Report how many lines below include "style", giving the figure alone.

Records from a data collection
==================================================
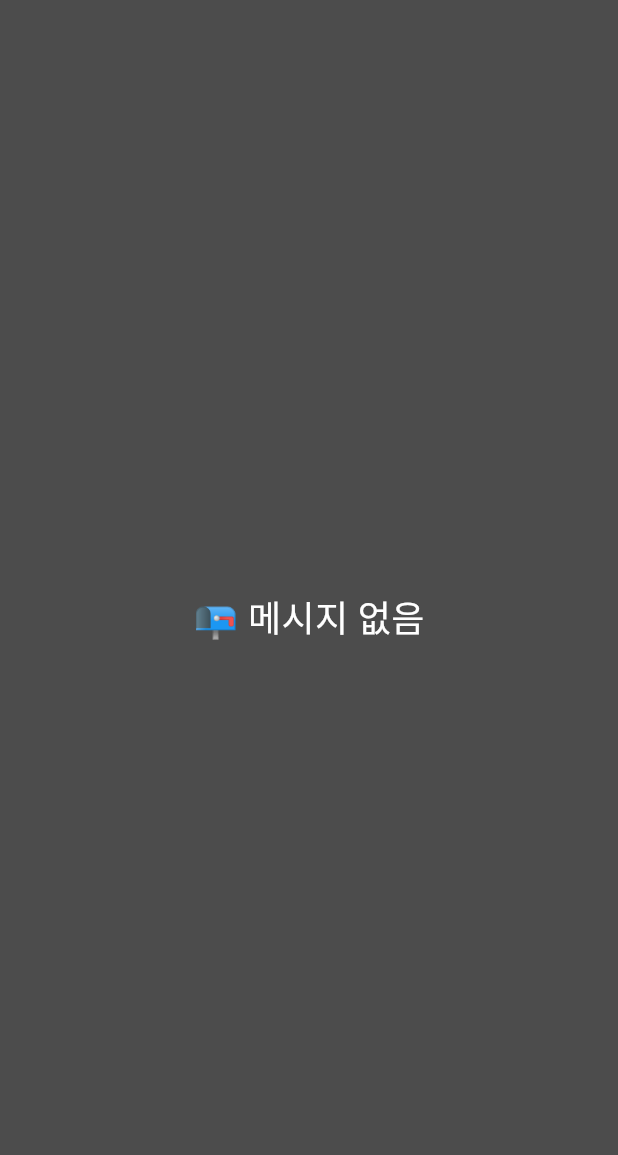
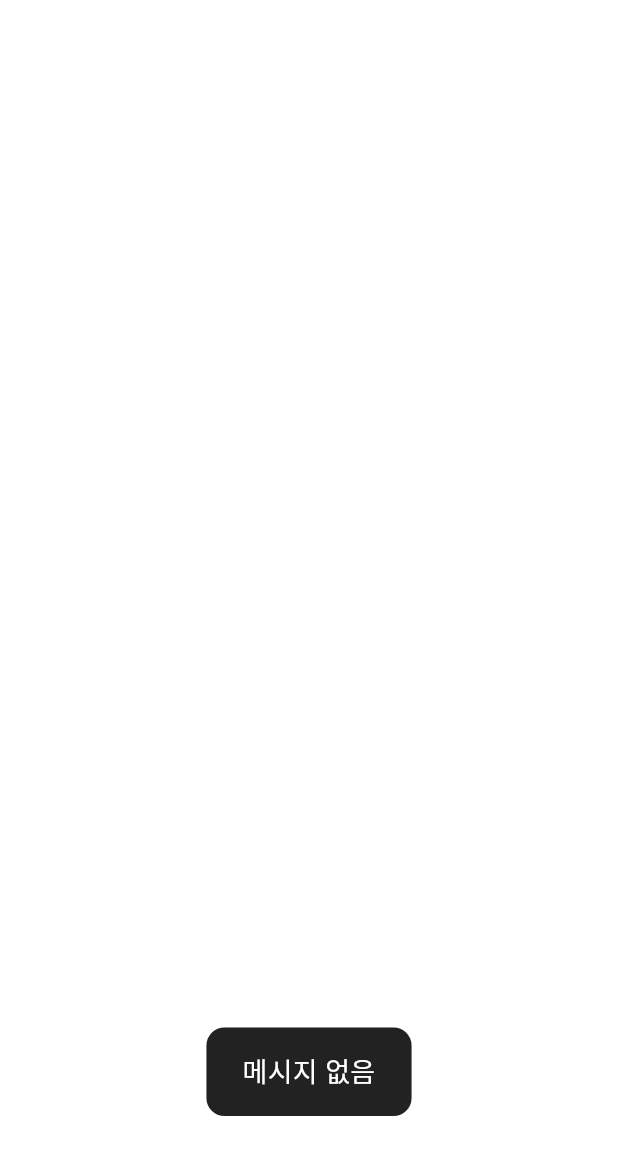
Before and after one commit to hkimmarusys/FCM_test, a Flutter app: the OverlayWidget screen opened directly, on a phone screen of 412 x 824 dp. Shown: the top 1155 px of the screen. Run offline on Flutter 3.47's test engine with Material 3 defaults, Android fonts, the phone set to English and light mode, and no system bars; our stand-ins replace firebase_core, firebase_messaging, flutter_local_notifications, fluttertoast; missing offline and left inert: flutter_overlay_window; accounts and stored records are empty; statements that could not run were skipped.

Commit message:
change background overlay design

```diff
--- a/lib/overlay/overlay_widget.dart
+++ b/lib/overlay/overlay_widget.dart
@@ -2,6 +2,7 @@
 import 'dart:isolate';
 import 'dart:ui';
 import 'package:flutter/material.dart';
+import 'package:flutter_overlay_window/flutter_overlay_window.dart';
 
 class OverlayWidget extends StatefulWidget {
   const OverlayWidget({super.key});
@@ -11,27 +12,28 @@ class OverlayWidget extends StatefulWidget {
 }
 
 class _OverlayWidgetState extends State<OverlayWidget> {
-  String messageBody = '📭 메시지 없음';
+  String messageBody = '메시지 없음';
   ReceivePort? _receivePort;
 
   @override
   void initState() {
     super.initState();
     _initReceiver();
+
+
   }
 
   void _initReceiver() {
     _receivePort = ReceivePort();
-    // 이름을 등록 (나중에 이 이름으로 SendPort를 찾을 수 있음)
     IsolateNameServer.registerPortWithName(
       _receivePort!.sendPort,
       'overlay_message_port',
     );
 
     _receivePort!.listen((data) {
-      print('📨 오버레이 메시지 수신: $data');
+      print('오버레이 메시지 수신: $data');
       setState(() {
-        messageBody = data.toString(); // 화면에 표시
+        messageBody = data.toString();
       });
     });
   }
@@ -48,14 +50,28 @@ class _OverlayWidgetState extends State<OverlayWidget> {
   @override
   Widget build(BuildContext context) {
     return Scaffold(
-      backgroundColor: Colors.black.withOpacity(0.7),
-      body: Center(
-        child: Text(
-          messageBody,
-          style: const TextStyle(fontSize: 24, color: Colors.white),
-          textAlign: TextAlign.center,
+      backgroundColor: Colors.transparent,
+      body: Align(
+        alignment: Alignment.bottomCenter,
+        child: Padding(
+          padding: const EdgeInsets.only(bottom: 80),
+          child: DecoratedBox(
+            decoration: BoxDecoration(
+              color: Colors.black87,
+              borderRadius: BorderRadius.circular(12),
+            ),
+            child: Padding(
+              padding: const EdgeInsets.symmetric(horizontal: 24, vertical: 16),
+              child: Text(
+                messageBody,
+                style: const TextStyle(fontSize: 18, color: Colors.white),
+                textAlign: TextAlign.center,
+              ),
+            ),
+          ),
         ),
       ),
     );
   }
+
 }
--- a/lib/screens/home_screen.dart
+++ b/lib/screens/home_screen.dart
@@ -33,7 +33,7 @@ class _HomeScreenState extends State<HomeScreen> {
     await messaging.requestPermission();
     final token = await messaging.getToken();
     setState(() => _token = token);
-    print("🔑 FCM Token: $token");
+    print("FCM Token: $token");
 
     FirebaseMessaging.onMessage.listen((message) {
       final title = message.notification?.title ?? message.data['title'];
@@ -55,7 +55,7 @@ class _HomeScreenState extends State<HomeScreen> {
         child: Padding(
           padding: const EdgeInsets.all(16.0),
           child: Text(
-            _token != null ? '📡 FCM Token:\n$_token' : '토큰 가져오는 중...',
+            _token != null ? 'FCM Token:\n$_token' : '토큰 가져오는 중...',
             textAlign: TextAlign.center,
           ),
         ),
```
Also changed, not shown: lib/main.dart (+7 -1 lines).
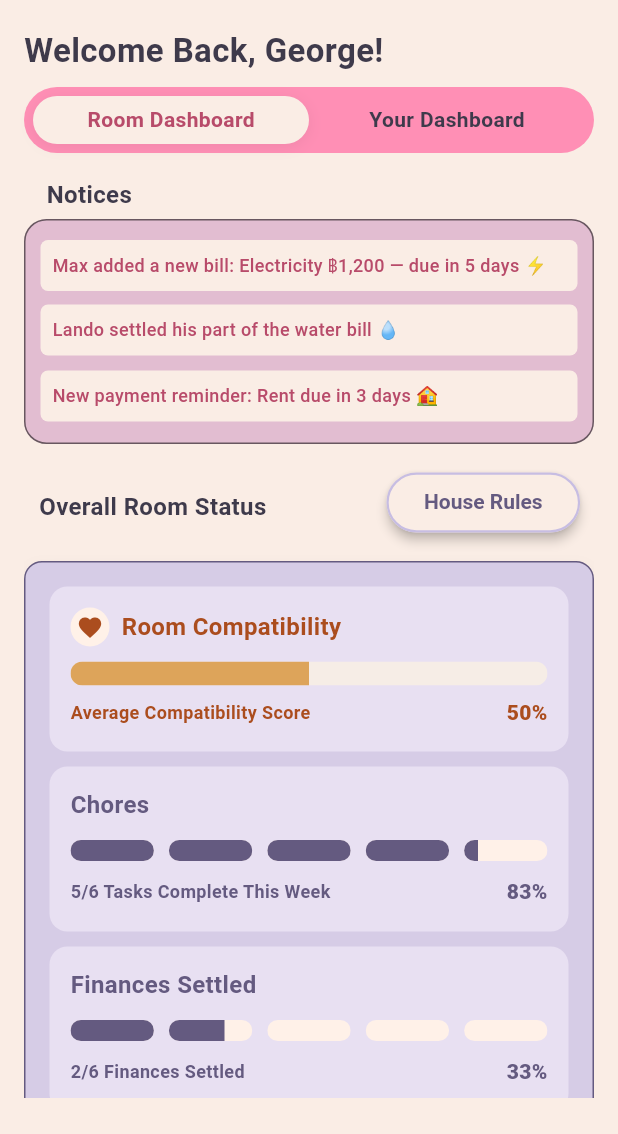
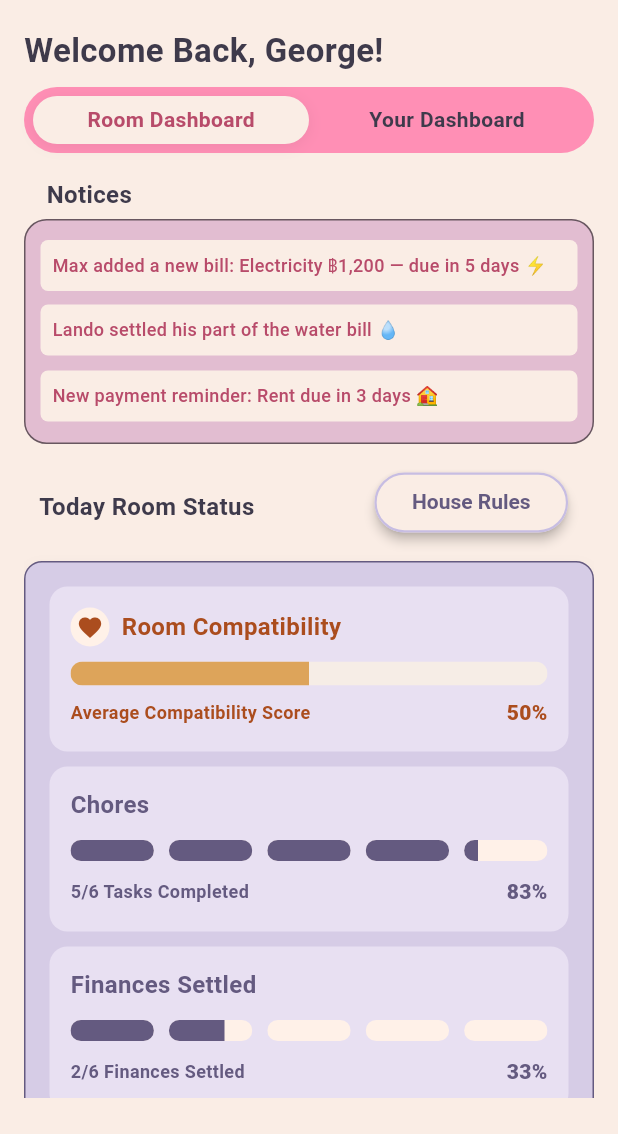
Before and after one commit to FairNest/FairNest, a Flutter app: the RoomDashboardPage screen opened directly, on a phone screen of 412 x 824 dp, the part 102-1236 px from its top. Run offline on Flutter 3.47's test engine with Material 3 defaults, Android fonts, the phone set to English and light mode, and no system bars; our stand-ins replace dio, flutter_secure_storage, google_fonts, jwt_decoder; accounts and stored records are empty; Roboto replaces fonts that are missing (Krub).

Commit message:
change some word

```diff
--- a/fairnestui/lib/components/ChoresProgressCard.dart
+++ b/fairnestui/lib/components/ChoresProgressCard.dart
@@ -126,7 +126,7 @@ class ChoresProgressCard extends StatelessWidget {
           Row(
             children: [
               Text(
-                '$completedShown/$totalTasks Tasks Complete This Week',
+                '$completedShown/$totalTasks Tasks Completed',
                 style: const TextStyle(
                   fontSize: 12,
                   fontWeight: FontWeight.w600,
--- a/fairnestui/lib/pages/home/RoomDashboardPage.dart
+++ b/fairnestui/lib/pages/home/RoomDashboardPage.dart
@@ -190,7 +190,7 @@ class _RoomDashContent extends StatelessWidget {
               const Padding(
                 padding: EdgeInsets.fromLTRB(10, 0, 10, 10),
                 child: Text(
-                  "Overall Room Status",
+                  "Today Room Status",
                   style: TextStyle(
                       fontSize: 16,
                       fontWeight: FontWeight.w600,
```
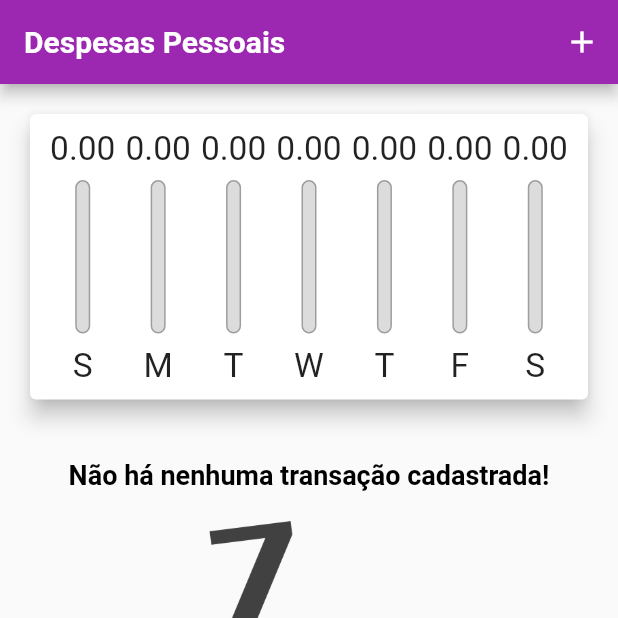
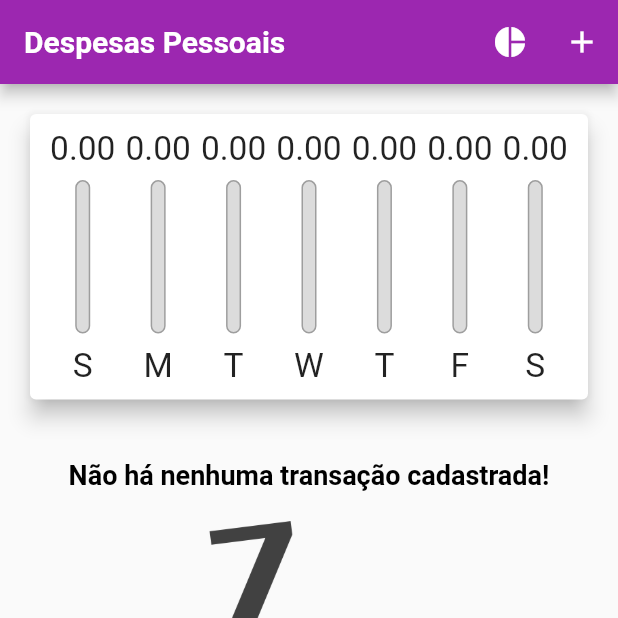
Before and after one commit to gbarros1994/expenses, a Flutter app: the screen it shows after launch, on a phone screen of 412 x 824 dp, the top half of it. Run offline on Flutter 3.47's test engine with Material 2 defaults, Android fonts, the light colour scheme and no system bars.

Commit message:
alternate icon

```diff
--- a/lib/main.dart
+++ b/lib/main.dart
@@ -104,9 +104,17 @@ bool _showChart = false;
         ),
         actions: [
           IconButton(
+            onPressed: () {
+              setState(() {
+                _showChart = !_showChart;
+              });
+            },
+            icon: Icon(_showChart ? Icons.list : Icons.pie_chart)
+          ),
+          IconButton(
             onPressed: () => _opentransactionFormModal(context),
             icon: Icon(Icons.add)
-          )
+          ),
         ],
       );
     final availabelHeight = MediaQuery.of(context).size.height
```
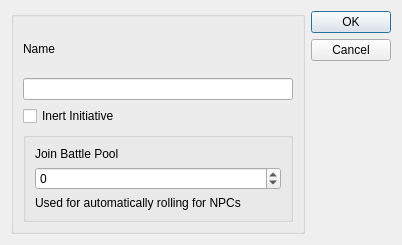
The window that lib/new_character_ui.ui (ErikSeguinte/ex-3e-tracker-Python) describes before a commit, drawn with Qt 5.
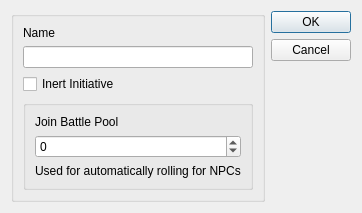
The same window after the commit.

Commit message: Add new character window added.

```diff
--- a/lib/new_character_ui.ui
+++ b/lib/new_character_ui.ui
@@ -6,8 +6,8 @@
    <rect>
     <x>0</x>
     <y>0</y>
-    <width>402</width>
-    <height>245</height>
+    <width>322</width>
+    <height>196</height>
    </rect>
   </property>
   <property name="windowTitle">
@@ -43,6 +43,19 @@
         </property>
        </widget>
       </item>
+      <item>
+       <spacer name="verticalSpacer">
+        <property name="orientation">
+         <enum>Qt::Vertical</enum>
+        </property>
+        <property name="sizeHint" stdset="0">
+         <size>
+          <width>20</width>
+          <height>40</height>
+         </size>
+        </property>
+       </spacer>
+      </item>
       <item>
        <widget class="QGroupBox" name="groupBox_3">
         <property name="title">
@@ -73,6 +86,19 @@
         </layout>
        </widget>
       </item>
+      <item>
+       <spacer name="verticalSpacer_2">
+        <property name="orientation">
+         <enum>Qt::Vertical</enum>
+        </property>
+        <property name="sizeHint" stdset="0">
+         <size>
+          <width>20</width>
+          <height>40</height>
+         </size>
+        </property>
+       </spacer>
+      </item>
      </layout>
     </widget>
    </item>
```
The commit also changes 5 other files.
==================================================
[EXERCISE SOLUTION] 4